Despite, or perhaps because of, it many advantages, agricultural irrigation faces a number of major challenges. Firstly, there is uncertainty around the adequacy of water reserves or sources. The demands placed on the world’s fresh water resources threaten to outstrip supply. In many countries, irrigation to agricultural landscapes is the single largest use of freshwater. Secondly, in addition to its effects on water quantity, irrigation often adversely impacts water quality, as nutrient leaching tends to increase under more intensive production systems, which can be established once limitations imposed by soil moisture stress are removed. Thirdly, the financial costs of irrigation schemes and systems, and the day-to-day expenses associated with running and managing these systems, is also increasing. Climate change heightens both of these challenges and the importance of irrigation.
Governments, their regulating arms, consumers, and society in general, is demanding that famers produce more from less irrigation water, while also reducing their environmental footprints. Given the costs associated with irrigation, farmers are also interested in extracting more value from irrigation. Metrics, such as irrigation efficiency, as it is variously defined, and the water footprint are being used to guide the search for more sustainable irrigation practices.
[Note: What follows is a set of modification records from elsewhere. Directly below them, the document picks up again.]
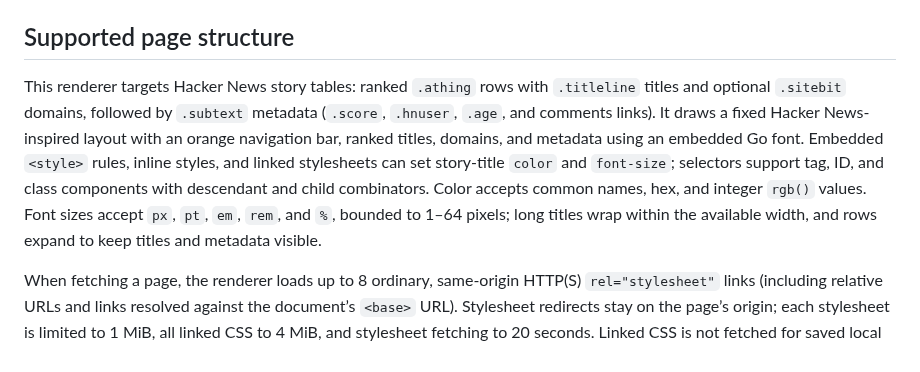
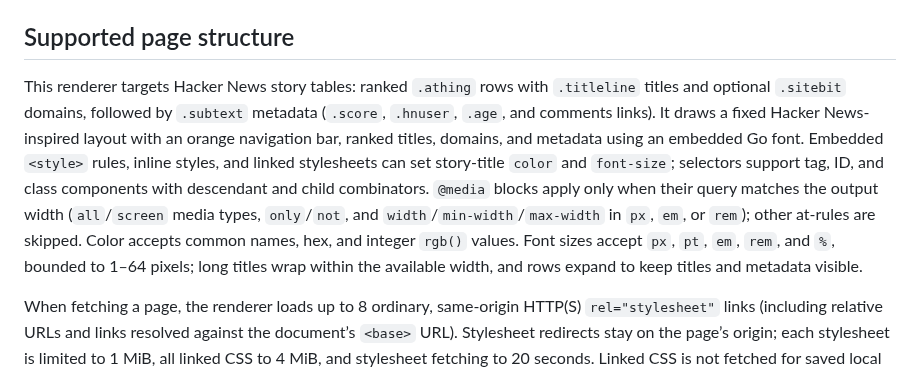
Before and after one commit to lukehoban/gobrowser, a Markdown page: README.md, the part around the change. Rendered like a GitHub page.

Commit message:
Evaluate @media blocks against the render width and skip other at-rules
Co-authored-by: lukehoban <223467+lukehoban@users.noreply.github.com>

```diff
--- a/README.md
+++ b/README.md
@@ -36,7 +36,7 @@ Options:
 
 ## Supported page structure
 
-This renderer targets Hacker News story tables: ranked `.athing` rows with `.titleline` titles and optional `.sitebit` domains, followed by `.subtext` metadata (`.score`, `.hnuser`, `.age`, and comments links). It draws a fixed Hacker News-inspired layout with an orange navigation bar, ranked titles, domains, and metadata using an embedded Go font. Embedded `<style>` rules, inline styles, and linked stylesheets can set story-title `color` and `font-size`; selectors support tag, ID, and class components with descendant and child combinators. Color accepts common names, hex, and integer `rgb()` values. Font sizes accept `px`, `pt`, `em`, `rem`, and `%`, bounded to 1–64 pixels; long titles wrap within the available width, and rows expand to keep titles and metadata visible.
+This renderer targets Hacker News story tables: ranked `.athing` rows with `.titleline` titles and optional `.sitebit` domains, followed by `.subtext` metadata (`.score`, `.hnuser`, `.age`, and comments links). It draws a fixed Hacker News-inspired layout with an orange navigation bar, ranked titles, domains, and metadata using an embedded Go font. Embedded `<style>` rules, inline styles, and linked stylesheets can set story-title `color` and `font-size`; selectors support tag, ID, and class components with descendant and child combinators. `@media` blocks apply only when their query matches the output width (`all`/`screen` media types, `only`/`not`, and `width`/`min-width`/`max-width` in `px`, `em`, or `rem`); other at-rules are skipped. Color accepts common names, hex, and integer `rgb()` values. Font sizes accept `px`, `pt`, `em`, `rem`, and `%`, bounded to 1–64 pixels; long titles wrap within the available width, and rows expand to keep titles and metadata visible.
 
 When fetching a page, the renderer loads up to 8 ordinary, same-origin HTTP(S) `rel="stylesheet"` links (including relative URLs and links resolved against the document’s `<base>` URL). Stylesheet redirects stay on the page’s origin; each stylesheet is limited to 1 MiB, all linked CSS to 4 MiB, and stylesheet fetching to 20 seconds. Linked CSS is not fetched for saved local HTML. Other resources, general page layout, images, and interactive browser behavior are not implemented.
 
```
Also changed, not shown: docs/hackernews-media-query.png (added), 4 other files.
Sustainable irrigation, in all that this entails, is dependent on marked improvements in water use efficiency from the point of water extraction through to the harvesting of saleable produce. Fortunately, there are a number of emerging technologies that hold significant promise for the future. Many of these developments can be brought under the rubric of precision irrigation, which marries the ability to manipulate irrigation hardware with the increased ability to map variation in soil type and sense the real-time soil moisture content and water requirements of crops.
Prof. Dr. David Horne
Manuscript Submission Information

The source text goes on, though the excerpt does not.